Work instructions ▸ Please copy every record below exactly and leave out the pictures.

-------

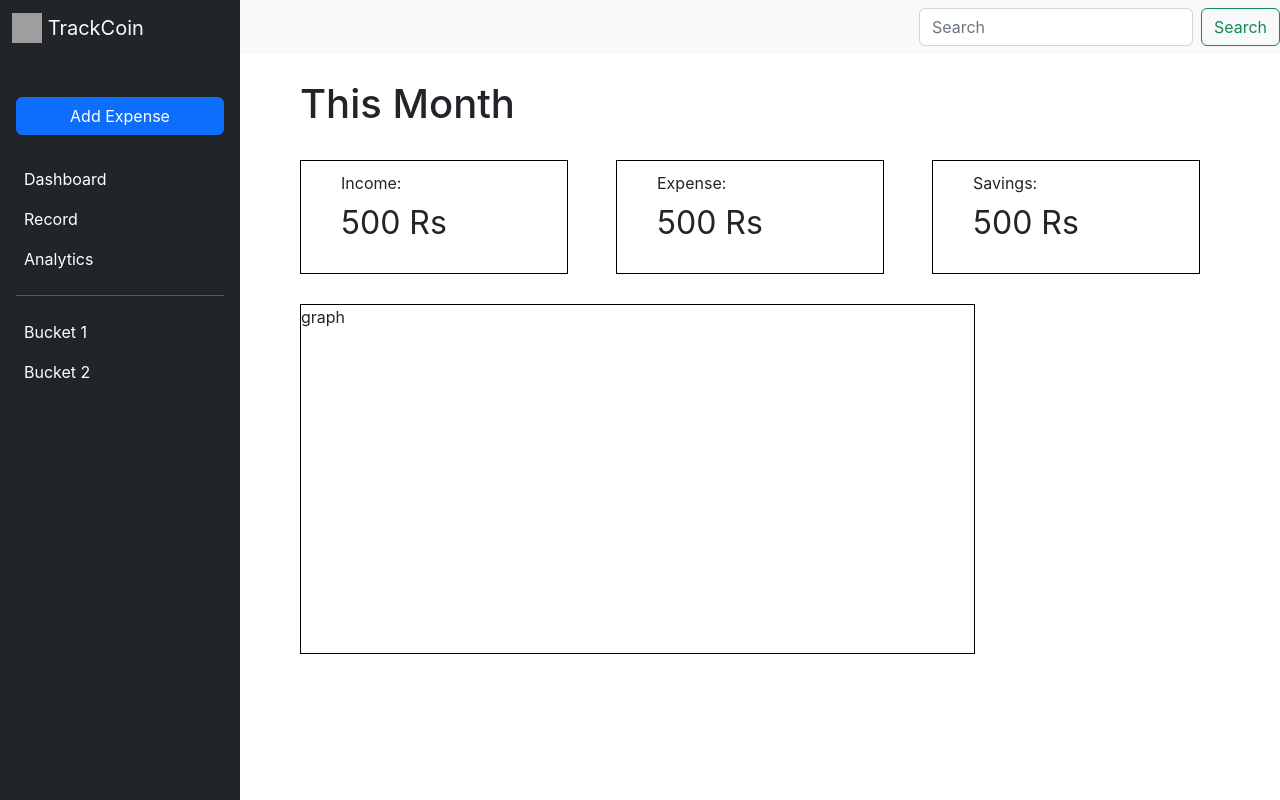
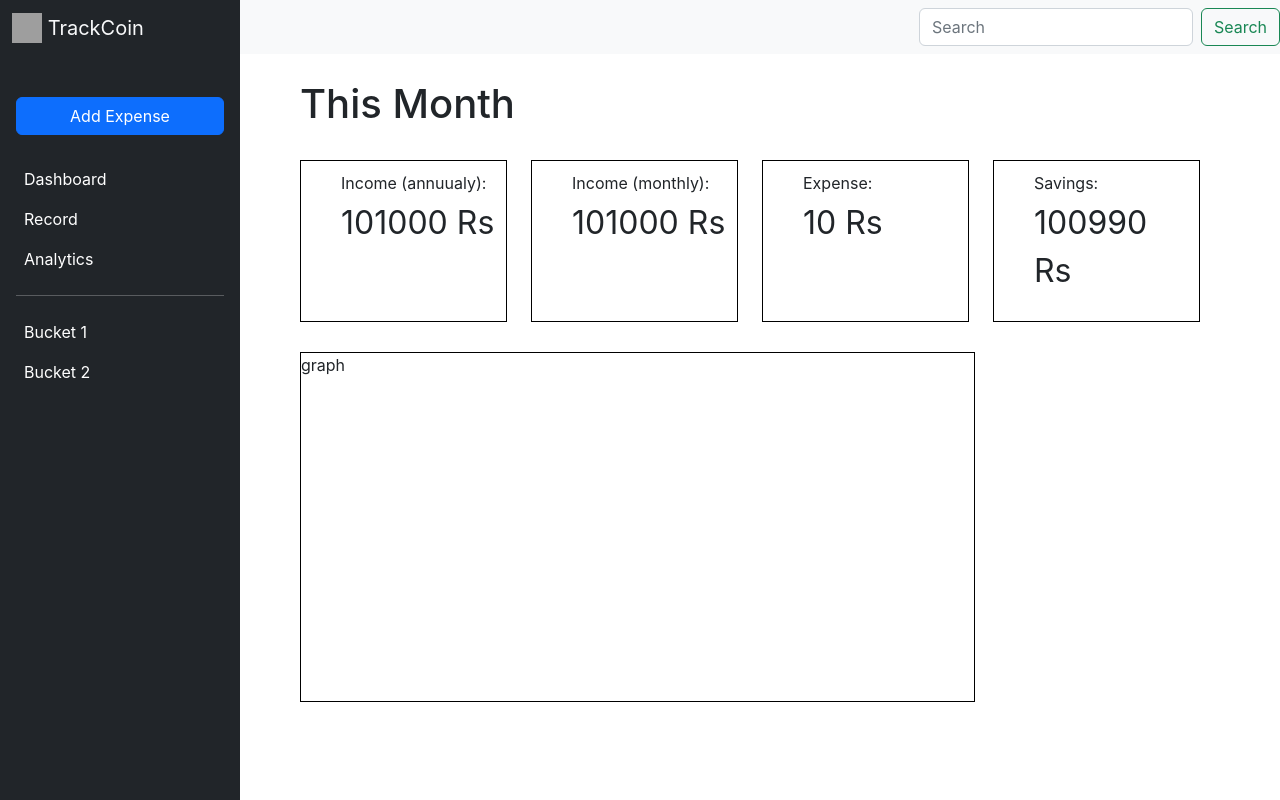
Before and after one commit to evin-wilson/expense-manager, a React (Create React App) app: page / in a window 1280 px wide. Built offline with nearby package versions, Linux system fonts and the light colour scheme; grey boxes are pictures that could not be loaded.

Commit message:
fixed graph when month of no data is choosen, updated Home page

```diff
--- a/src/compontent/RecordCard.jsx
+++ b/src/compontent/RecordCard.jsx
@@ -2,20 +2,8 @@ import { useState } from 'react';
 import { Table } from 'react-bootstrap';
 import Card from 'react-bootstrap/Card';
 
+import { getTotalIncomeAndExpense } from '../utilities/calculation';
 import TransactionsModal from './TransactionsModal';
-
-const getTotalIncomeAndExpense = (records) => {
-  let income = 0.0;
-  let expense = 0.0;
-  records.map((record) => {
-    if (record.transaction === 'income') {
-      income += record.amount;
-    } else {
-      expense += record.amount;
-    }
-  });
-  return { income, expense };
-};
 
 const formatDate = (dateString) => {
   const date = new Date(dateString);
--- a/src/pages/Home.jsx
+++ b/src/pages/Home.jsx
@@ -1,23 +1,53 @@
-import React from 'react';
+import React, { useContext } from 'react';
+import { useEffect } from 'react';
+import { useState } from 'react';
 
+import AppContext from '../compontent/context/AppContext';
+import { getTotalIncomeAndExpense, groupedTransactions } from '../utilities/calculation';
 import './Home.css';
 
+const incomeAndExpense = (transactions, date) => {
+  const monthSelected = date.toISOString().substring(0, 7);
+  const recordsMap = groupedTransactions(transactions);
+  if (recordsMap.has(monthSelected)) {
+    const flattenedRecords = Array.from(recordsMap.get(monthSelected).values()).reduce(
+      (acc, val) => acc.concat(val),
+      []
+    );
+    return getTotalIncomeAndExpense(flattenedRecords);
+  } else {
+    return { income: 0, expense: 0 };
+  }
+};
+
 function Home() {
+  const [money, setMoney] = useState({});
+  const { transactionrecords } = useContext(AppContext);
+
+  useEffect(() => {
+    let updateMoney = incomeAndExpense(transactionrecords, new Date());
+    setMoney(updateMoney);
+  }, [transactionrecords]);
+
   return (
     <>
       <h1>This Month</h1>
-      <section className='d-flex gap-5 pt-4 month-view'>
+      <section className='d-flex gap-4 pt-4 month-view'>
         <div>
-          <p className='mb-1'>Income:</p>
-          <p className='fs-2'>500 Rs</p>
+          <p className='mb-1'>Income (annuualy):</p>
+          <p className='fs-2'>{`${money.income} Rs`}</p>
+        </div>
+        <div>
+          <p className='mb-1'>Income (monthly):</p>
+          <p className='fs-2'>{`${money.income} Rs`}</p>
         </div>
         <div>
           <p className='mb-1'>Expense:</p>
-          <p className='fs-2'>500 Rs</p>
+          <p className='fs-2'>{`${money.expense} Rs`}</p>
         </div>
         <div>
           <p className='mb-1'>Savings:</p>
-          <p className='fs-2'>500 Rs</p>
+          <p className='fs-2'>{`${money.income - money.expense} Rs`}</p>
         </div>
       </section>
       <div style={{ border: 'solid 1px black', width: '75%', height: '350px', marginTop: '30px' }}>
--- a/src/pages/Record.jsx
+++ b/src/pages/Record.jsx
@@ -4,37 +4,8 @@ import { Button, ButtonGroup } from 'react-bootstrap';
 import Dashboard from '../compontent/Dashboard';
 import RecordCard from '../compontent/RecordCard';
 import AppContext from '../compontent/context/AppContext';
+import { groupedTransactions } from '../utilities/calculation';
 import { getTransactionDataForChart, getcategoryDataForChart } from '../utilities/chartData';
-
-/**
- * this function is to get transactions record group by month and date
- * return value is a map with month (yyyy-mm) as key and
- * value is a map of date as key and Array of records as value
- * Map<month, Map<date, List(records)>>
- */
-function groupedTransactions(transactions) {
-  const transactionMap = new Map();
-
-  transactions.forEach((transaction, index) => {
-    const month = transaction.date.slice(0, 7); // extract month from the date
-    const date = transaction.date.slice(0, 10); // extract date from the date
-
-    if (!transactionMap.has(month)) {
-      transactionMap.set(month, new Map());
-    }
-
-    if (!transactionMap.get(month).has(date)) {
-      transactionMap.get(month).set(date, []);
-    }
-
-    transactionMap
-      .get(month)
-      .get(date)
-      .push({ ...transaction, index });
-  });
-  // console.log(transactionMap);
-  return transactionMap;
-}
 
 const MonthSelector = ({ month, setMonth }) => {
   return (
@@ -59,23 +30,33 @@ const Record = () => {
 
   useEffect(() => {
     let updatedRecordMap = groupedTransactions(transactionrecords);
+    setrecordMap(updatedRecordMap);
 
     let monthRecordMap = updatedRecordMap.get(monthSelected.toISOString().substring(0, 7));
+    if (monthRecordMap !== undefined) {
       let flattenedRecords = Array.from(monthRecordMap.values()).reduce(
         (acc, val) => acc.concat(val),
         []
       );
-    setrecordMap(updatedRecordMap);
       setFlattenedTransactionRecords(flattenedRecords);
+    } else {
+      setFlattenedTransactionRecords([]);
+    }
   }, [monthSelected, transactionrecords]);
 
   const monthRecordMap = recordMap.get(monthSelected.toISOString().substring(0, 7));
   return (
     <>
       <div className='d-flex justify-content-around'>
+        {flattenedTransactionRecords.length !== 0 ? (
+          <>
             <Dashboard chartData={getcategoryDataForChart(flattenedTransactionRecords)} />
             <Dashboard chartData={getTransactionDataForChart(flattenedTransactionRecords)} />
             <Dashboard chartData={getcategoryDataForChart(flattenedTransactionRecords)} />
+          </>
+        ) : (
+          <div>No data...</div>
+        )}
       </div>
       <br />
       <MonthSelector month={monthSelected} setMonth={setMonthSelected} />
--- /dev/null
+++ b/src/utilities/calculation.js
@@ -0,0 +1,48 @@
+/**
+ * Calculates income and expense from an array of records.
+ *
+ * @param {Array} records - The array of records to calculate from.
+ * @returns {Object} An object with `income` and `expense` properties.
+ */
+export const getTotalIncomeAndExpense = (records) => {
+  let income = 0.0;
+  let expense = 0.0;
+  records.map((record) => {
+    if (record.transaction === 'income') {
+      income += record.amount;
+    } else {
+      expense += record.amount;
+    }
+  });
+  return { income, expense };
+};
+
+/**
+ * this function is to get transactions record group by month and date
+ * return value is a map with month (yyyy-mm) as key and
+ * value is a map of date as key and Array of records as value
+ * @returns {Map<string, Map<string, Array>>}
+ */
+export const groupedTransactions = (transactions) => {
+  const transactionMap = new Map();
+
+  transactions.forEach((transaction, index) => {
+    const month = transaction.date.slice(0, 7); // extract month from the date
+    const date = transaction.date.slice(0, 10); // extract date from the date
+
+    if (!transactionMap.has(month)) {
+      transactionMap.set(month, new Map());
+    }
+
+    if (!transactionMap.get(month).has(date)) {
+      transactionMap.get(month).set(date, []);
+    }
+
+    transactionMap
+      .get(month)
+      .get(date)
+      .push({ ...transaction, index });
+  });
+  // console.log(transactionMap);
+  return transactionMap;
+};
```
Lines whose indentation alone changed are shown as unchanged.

-------

Solved problem ▸
Before and after one commit to evin-wilson/expense-manager, a React (Create React App) app: page / in a window 1280 px wide. Built offline with nearby package versions, Linux system fonts and the light colour scheme; grey boxes are pictures that could not be loaded.

Commit message:
fixed graph when month of no data is choosen, updated Home page

```diff
--- a/src/compontent/RecordCard.jsx
+++ b/src/compontent/RecordCard.jsx
@@ -2,20 +2,8 @@ import { useState } from 'react';
 import { Table } from 'react-bootstrap';
 import Card from 'react-bootstrap/Card';
 
+import { getTotalIncomeAndExpense } from '../utilities/calculation';
 import TransactionsModal from './TransactionsModal';
-
-const getTotalIncomeAndExpense = (records) => {
-  let income = 0.0;
-  let expense = 0.0;
-  records.map((record) => {
-    if (record.transaction === 'income') {
-      income += record.amount;
-    } else {
-      expense += record.amount;
-    }
-  });
-  return { income, expense };
-};
 
 const formatDate = (dateString) => {
   const date = new Date(dateString);
--- a/src/pages/Home.jsx
+++ b/src/pages/Home.jsx
@@ -1,23 +1,53 @@
-import React from 'react';
+import React, { useContext } from 'react';
+import { useEffect } from 'react';
+import { useState } from 'react';
 
+import AppContext from '../compontent/context/AppContext';
+import { getTotalIncomeAndExpense, groupedTransactions } from '../utilities/calculation';
 import './Home.css';
 
+const incomeAndExpense = (transactions, date) => {
+  const monthSelected = date.toISOString().substring(0, 7);
+  const recordsMap = groupedTransactions(transactions);
+  if (recordsMap.has(monthSelected)) {
+    const flattenedRecords = Array.from(recordsMap.get(monthSelected).values()).reduce(
+      (acc, val) => acc.concat(val),
+      []
+    );
+    return getTotalIncomeAndExpense(flattenedRecords);
+  } else {
+    return { income: 0, expense: 0 };
+  }
+};
+
 function Home() {
+  const [money, setMoney] = useState({});
+  const { transactionrecords } = useContext(AppContext);
+
+  useEffect(() => {
+    let updateMoney = incomeAndExpense(transactionrecords, new Date());
+    setMoney(updateMoney);
+  }, [transactionrecords]);
+
   return (
     <>
       <h1>This Month</h1>
-      <section className='d-flex gap-5 pt-4 month-view'>
+      <section className='d-flex gap-4 pt-4 month-view'>
         <div>
-          <p className='mb-1'>Income:</p>
-          <p className='fs-2'>500 Rs</p>
+          <p className='mb-1'>Income (annuualy):</p>
+          <p className='fs-2'>{`${money.income} Rs`}</p>
+        </div>
+        <div>
+          <p className='mb-1'>Income (monthly):</p>
+          <p className='fs-2'>{`${money.income} Rs`}</p>
         </div>
         <div>
           <p className='mb-1'>Expense:</p>
-          <p className='fs-2'>500 Rs</p>
+          <p className='fs-2'>{`${money.expense} Rs`}</p>
         </div>
         <div>
           <p className='mb-1'>Savings:</p>
-          <p className='fs-2'>500 Rs</p>
+          <p className='fs-2'>{`${money.income - money.expense} Rs`}</p>
         </div>
       </section>
       <div style={{ border: 'solid 1px black', width: '75%', height: '350px', marginTop: '30px' }}>
--- a/src/pages/Record.jsx
+++ b/src/pages/Record.jsx
@@ -4,37 +4,8 @@ import { Button, ButtonGroup } from 'react-bootstrap';
 import Dashboard from '../compontent/Dashboard';
 import RecordCard from '../compontent/RecordCard';
 import AppContext from '../compontent/context/AppContext';
+import { groupedTransactions } from '../utilities/calculation';
 import { getTransactionDataForChart, getcategoryDataForChart } from '../utilities/chartData';
-
-/**
- * this function is to get transactions record group by month and date
- * return value is a map with month (yyyy-mm) as key and
- * value is a map of date as key and Array of records as value
- * Map<month, Map<date, List(records)>>
- */
-function groupedTransactions(transactions) {
-  const transactionMap = new Map();
-
-  transactions.forEach((transaction, index) => {
-    const month = transaction.date.slice(0, 7); // extract month from the date
-    const date = transaction.date.slice(0, 10); // extract date from the date
-
-    if (!transactionMap.has(month)) {
-      transactionMap.set(month, new Map());
-    }
-
-    if (!transactionMap.get(month).has(date)) {
-      transactionMap.get(month).set(date, []);
-    }
-
-    transactionMap
-      .get(month)
-      .get(date)
-      .push({ ...transaction, index });
-  });
-  // console.log(transactionMap);
-  return transactionMap;
-}
 
 const MonthSelector = ({ month, setMonth }) => {
   return (
@@ -59,23 +30,33 @@ const Record = () => {
 
   useEffect(() => {
     let updatedRecordMap = groupedTransactions(transactionrecords);
+    setrecordMap(updatedRecordMap);
 
     let monthRecordMap = updatedRecordMap.get(monthSelected.toISOString().substring(0, 7));
+    if (monthRecordMap !== undefined) {
       let flattenedRecords = Array.from(monthRecordMap.values()).reduce(
         (acc, val) => acc.concat(val),
         []
       );
-    setrecordMap(updatedRecordMap);
       setFlattenedTransactionRecords(flattenedRecords);
+    } else {
+      setFlattenedTransactionRecords([]);
+    }
   }, [monthSelected, transactionrecords]);
 
   const monthRecordMap = recordMap.get(monthSelected.toISOString().substring(0, 7));
   return (
     <>
       <div className='d-flex justify-content-around'>
+        {flattenedTransactionRecords.length !== 0 ? (
+          <>
             <Dashboard chartData={getcategoryDataForChart(flattenedTransactionRecords)} />
             <Dashboard chartData={getTransactionDataForChart(flattenedTransactionRecords)} />
             <Dashboard chartData={getcategoryDataForChart(flattenedTransactionRecords)} />
+          </>
+        ) : (
+          <div>No data...</div>
+        )}
       </div>
       <br />
       <MonthSelector month={monthSelected} setMonth={setMonthSelected} />
--- /dev/null
+++ b/src/utilities/calculation.js
@@ -0,0 +1,48 @@
+/**
+ * Calculates income and expense from an array of records.
+ *
+ * @param {Array} records - The array of records to calculate from.
+ * @returns {Object} An object with `income` and `expense` properties.
+ */
+export const getTotalIncomeAndExpense = (records) => {
+  let income = 0.0;
+  let expense = 0.0;
+  records.map((record) => {
+    if (record.transaction === 'income') {
+      income += record.amount;
+    } else {
+      expense += record.amount;
+    }
+  });
+  return { income, expense };
+};
+
+/**
+ * this function is to get transactions record group by month and date
+ * return value is a map with month (yyyy-mm) as key and
+ * value is a map of date as key and Array of records as value
+ * @returns {Map<string, Map<string, Array>>}
+ */
+export const groupedTransactions = (transactions) => {
+  const transactionMap = new Map();
+
+  transactions.forEach((transaction, index) => {
+    const month = transaction.date.slice(0, 7); // extract month from the date
+    const date = transaction.date.slice(0, 10); // extract date from the date
+
+    if (!transactionMap.has(month)) {
+      transactionMap.set(month, new Map());
+    }
+
+    if (!transactionMap.get(month).has(date)) {
+      transactionMap.get(month).set(date, []);
+    }
+
+    transactionMap
+      .get(month)
+      .get(date)
+      .push({ ...transaction, index });
+  });
+  // console.log(transactionMap);
+  return transactionMap;
+};
```
Lines whose indentation alone changed are shown as unchanged.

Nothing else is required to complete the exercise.